Mediated Voyeurism and Female Sport Fans

Document Type

Student Presentation

Presentation Date


Faculty Sponsor

Laurel Traynowicz

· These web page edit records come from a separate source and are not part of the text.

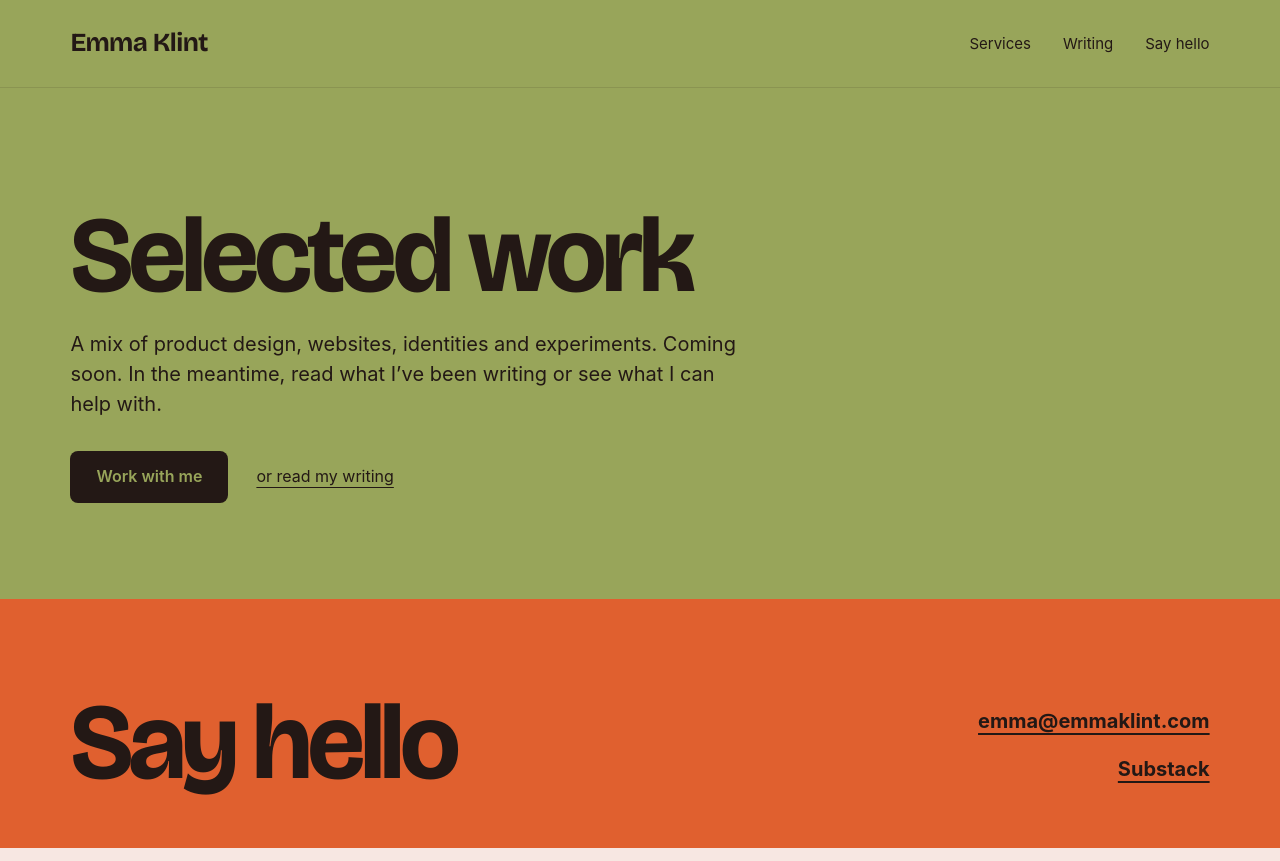
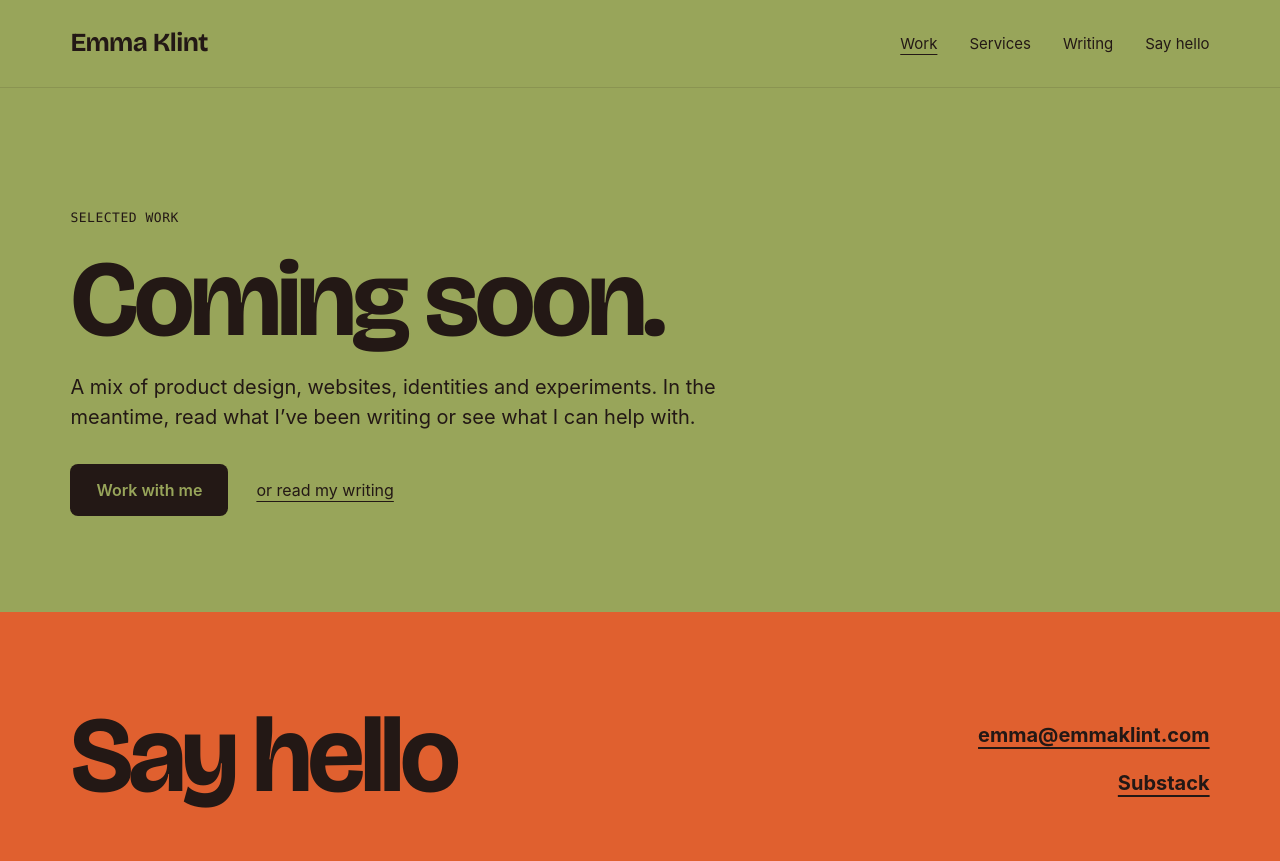
Before and after one commit to emmaklint/emmaklint-site, a plain HTML site: page work.html in a window 1280 px wide. Drawn offline with nearby package versions, Linux system fonts and the light colour scheme; a web font is replaced by a local one.

Commit message:
Bring back Work in the menu as a coming-soon page
Co-Authored-By: Claude Opus 5.5 <noreply@anthropic.com>

```diff
--- a/styles.css
+++ b/styles.css
@@ -165,6 +165,10 @@ a.post:hover .post-title { text-decoration: underline; text-decoration-thickness
   font-size: clamp(56px, 8.4vw, 120px); line-height: 0.9; letter-spacing: -0.04em;
 }
 .page-intro p { font-size: 20px; line-height: 1.5; max-width: 34em; }
+.page-fill { display: flex; flex-direction: column; min-height: 100svh; }
+.page-fill main { flex: 1; display: flex; flex-direction: column; }
+.page-fill .page-intro { flex: 1; justify-content: flex-end; min-height: 480px; }
+.page-intro .page-label { font-family: var(--mono); font-size: 13px; letter-spacing: 0.04em; text-transform: uppercase; }
 
 /* Teaser / call to action card */
 .teaser { padding: 0 var(--pad) 96px; }
@@ -225,6 +229,7 @@ a.post:hover .post-title { text-decoration: underline; text-decoration-thickness
   .publication { font-size: 26px; }
   .posts { grid-template-columns: minmax(0, 1fr); gap: 40px; }
   .post-title { font-size: 21px; }
+  .site-header nav .nav-hello { display: none; }
   .page-intro { padding-block: 64px 56px; gap: 20px; }
   .page-intro p { font-size: 17px; }
   .teaser { padding-bottom: 72px; }
--- a/work.html
+++ b/work.html
@@ -3,7 +3,7 @@
 <head>
 <meta charset="utf-8">
 <meta name="viewport" content="width=device-width, initial-scale=1, viewport-fit=cover">
-<title>Work | Emma Klint</title>
+<title>Work, coming soon | Emma Klint</title>
 <meta name="description" content="Selected work by Emma Klint: a mix of product design, websites, identities and experiments.">
 <meta name="robots" content="noindex">
 <link rel="canonical" href="https://emmaklint.com/work">
@@ -12,7 +12,7 @@
 <meta property="og:type" content="website">
 <meta property="og:url" content="https://emmaklint.com/work">
 <meta property="og:site_name" content="Emma Klint">
-<meta property="og:title" content="Work | Emma Klint">
+<meta property="og:title" content="Work, coming soon | Emma Klint">
 <meta property="og:description" content="Selected work by Emma Klint: a mix of product design, websites, identities and experiments.">
 <meta property="og:image" content="https://emmaklint.com/og-image.jpg">
 <meta property="og:image:width" content="1200">
@@ -32,12 +32,13 @@
 <link rel="stylesheet" href="https://fonts.googleapis.com/css2?family=Bricolage+Grotesque:opsz,wdth,wght@12..96,75..100,200..800&amp;family=Azeret+Mono:wght@400;500&amp;display=swap">
 <link rel="stylesheet" href="/styles.css">
 </head>
-<body>
+<body class="page-fill">
 <a class="skip" href="#main">Skip to content</a>
 
 <header class="site-header">
   <a class="wordmark" href="/">Emma Klint</a>
   <nav aria-label="Main">
+    <a href="/work" aria-current="page">Work</a>
     <a href="/services">Services</a>
     <a href="/#writing">Writing</a>
     <a href="#hello" class="nav-hello">Say hello</a>
@@ -46,8 +47,9 @@
 
 <main id="main">
   <section class="page-intro" aria-labelledby="intro-title">
-    <h1 id="intro-title">Selected work</h1>
-    <p>A mix of product design, websites, identities and experiments. Coming soon. In the meantime, read what I’ve been writing or see what I can help with.</p>
+    <p class="page-label">Selected work</p>
+    <h1 id="intro-title">Coming soon.</h1>
+    <p>A mix of product design, websites, identities and experiments. In the meantime, read what I’ve been writing or see what I can help with.</p>
     <div class="hero-actions">
       <a class="button" href="/services">Work with me</a>
       <a href="/#writing">or read my writing</a>
```
Also changed, not shown: index.html (+1 -0 lines), services.html (+1 -0 lines).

Female fans of professional hockey have an embattled past. While most female hockey spectators are fans of the sport, a notable segment of these female spectators, “puck bunnies”—women who focus on the players and not the sport—draw a disproportionate amount of attention. Limited academic research is available on this category of fan, and most of it focuses on the motivation of women who seek out male hockey players for their own benefit. Yet, the social behavior of these fans, especially as tempered by social media, is of academic significance. For this study, female spectators of professional hockey were observed over a two-month span during the 2013-14 season. One of their primary activities, using smartphones during games, became the focus of this study. The specific aim of this research was to infiltrate and better understand mediated forms of online, premeditated voyeurism and fan-athlete interaction. Data were collected by means of social media observation, athlete/fan interviews, field observations, and confederate infiltration. Preliminary data analysis revealed that mediated voyeurism through the channels of Twitter and Instagram offered female fans accelerated, inconspicuous access to professional hockey athletes. Additional findings pertaining to sexual advances through mediated voyeurism will be presented, and implications for future research drawn.

This document is currently not available here.